Why have cryptocurrency frauds increased so much in the last few years? Crypto scams are especially attractive to scammers. First, according to the FTC, “there’s no bank or other centralized authority to flag suspicious transactions and attempts to stop fraud before it happens.” Second, crypto transfers cannot be reversed. Last, many people do not truly understand how crypto works and are therefore more susceptible to scams involving Bitcoin and other cryptocurrencies.
Most of these scams were conducted via social media. The FTC noted, “Nearly half the people who reported losing crypto to a scam since 2021 said it started with an ad, post, or message on a social media platform.” Instagram was the top platform at 32% followed by Facebook (26%), WhatsApp (9%), and Telegram (7%). The majority of these scams furthermore were about “investment opportunities” in which the scammers promised that they are able to “quickly and easily get huge returns for investors.”
There were also “romance scams” in which “keyboard Casanovas reportedly [dazzled] people with their supposed wealth and sophistication.” These “Casanovas” then claimed that they could help the person they were wooing with cryptocurrency investments. Victims were also subject to business and government posters who used fear to convince victims to pay them cryptocurrency.
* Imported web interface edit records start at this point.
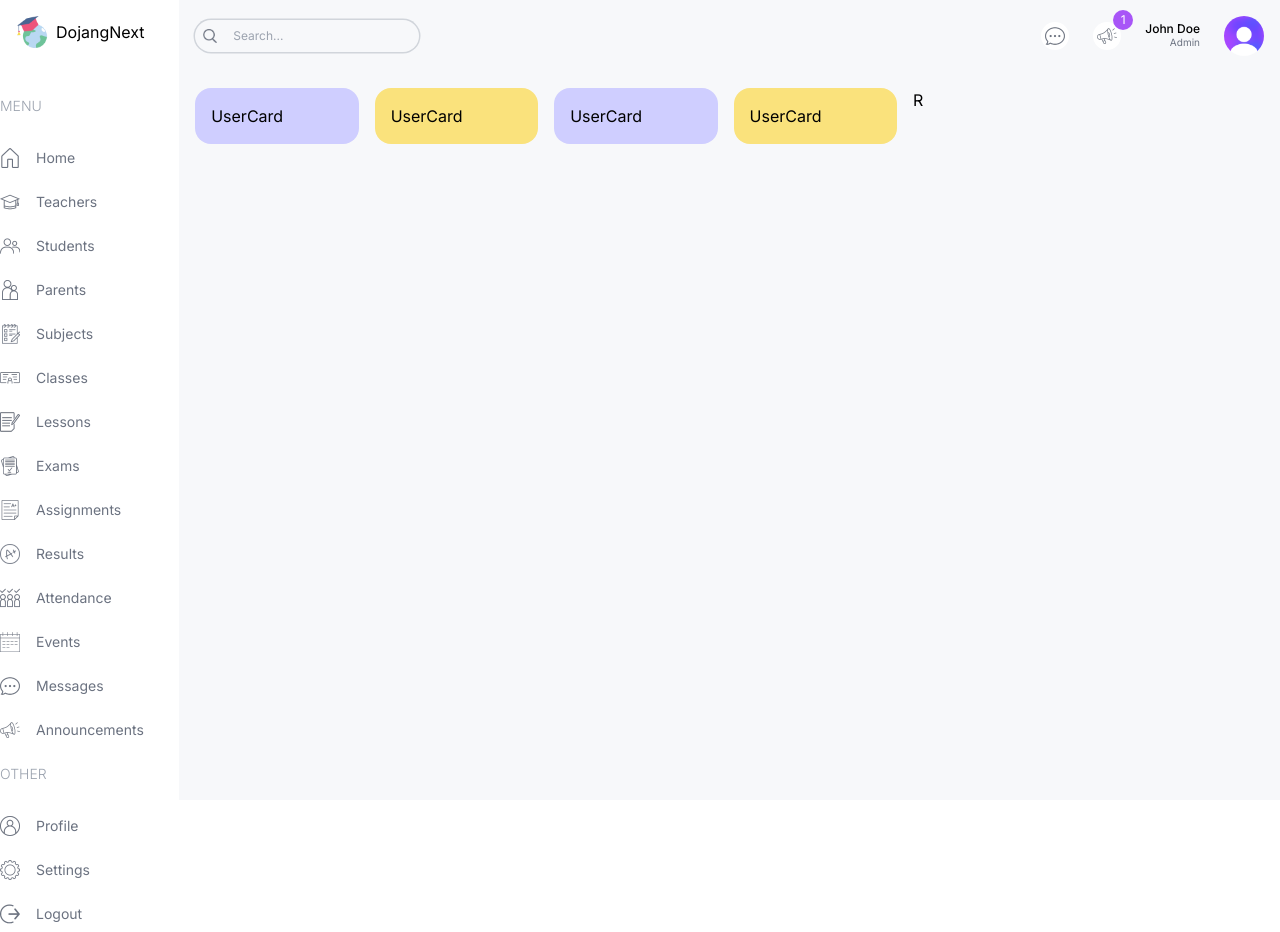
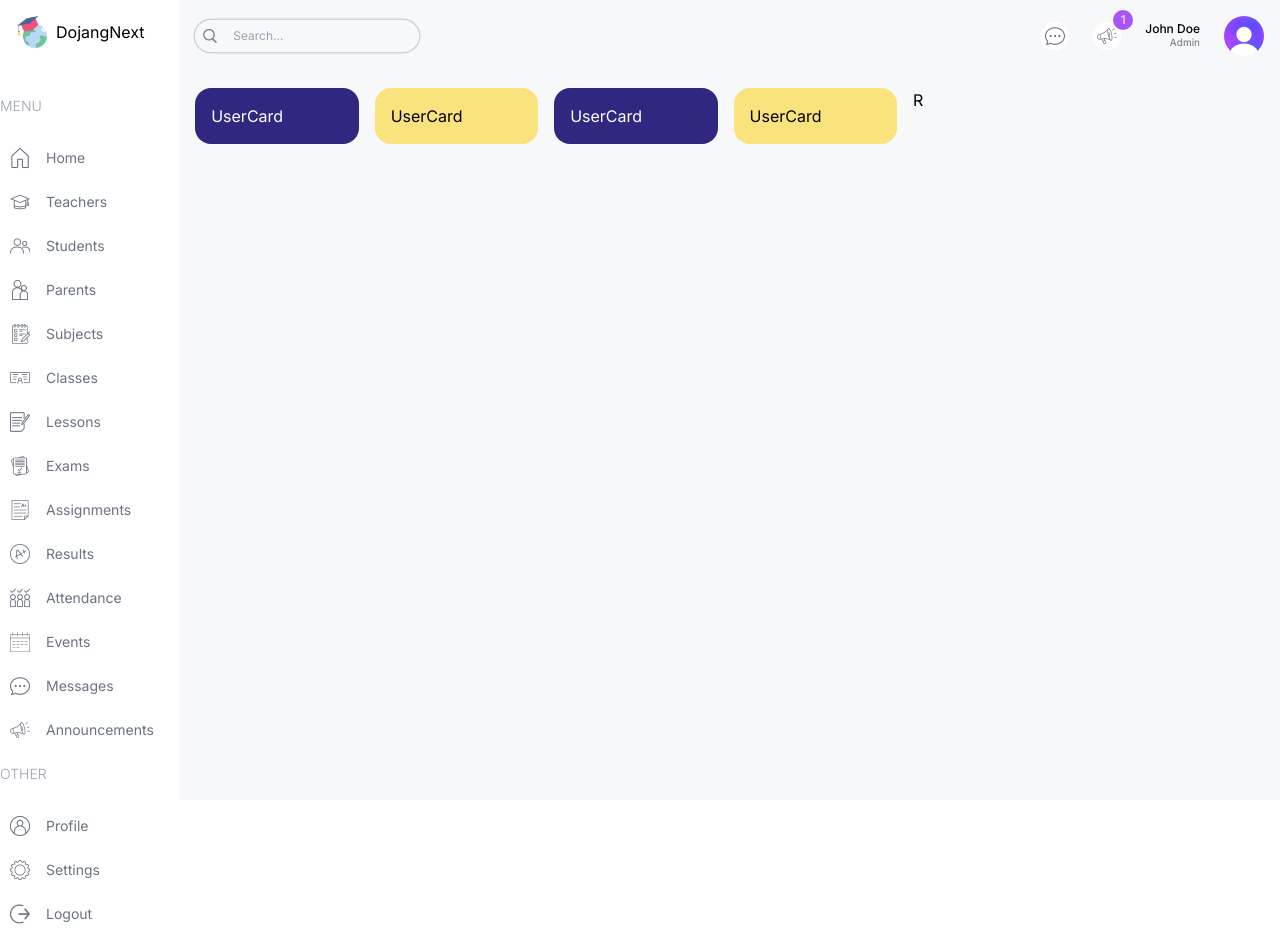
Before and after one commit to safak/next-dashboard-ui, a Next.js app: page /admin in a window 1280 px wide. Built offline with nearby package versions, Linux system fonts and the light colour scheme.

Commit message:
Minor changes

```diff
--- a/src/components/Menu.tsx
+++ b/src/components/Menu.tsx
@@ -123,7 +123,7 @@ const Menu = () => {
         <div className="flex flex-col gap-2" key={i.title}>
           <span className="hidden lg:block text-gray-400 font-light my-4">{i.title}</span>
           {i.items.map(item=>(
-            <Link href={item.href} key={item.label} className="flex items-center justify-center lg:justify-start gap-4 text-gray-500 py-2">
+            <Link href={item.href} key={item.label} className="flex items-center justify-center lg:justify-start gap-4 text-gray-500 py-2 ml-2.5">
               <Image src={item.icon} alt="" width={20} height={20} />
               <span className="hidden lg:block">{item.label}</span>
             </Link>
--- a/src/components/UserCard.tsx
+++ b/src/components/UserCard.tsx
@@ -1,6 +1,6 @@
 const UserCard = ({type}:{type:string}) => {
   return (
-    <div className=' rounded-2xl odd:bg-zeidPurple even:bg-zeidYellow p-4 flex-1'>
+    <div className=' rounded-2xl odd:bg-zeidBlue odd:text-white hover-odd:bg-zeidYellow even:bg-zeidYellow p-4 flex-1 '>
         UserCard
     </div>
   )
--- a/tailwind.config.ts
+++ b/tailwind.config.ts
@@ -20,6 +20,7 @@ const config: Config = {
         zeidPurpleLight:"#F1F0FF",
         zeidYellow:"#FAE27C",
         zeidYellowLight:"#FEFCE8",
+        zeidBlue:"#302780",
       }
     },
   },
```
We tend to associate Internet scams with older generations who are less familiar with technology. However, the FTC maintained that most crypto scam victims are between the ages of 20 and 49. They were three times more likely to report losing cryptocurrency to a scammer, with those in their thirties hit the hardest.
The cryptocurrency market is supposedly beginning to crash, but promises of wealth are still quite tempting. Many scams are very creative such as the scam that posted edited YouTube videos of Elon Musk and Jack Dorsey that made it seem as if they were giving fake crypto investment advice. The FTC advises people not to “mix” dating and investment advice, to be wary of anyone who promises large profits, and to remember that those who are legitimate will not ask you to purchase crypto.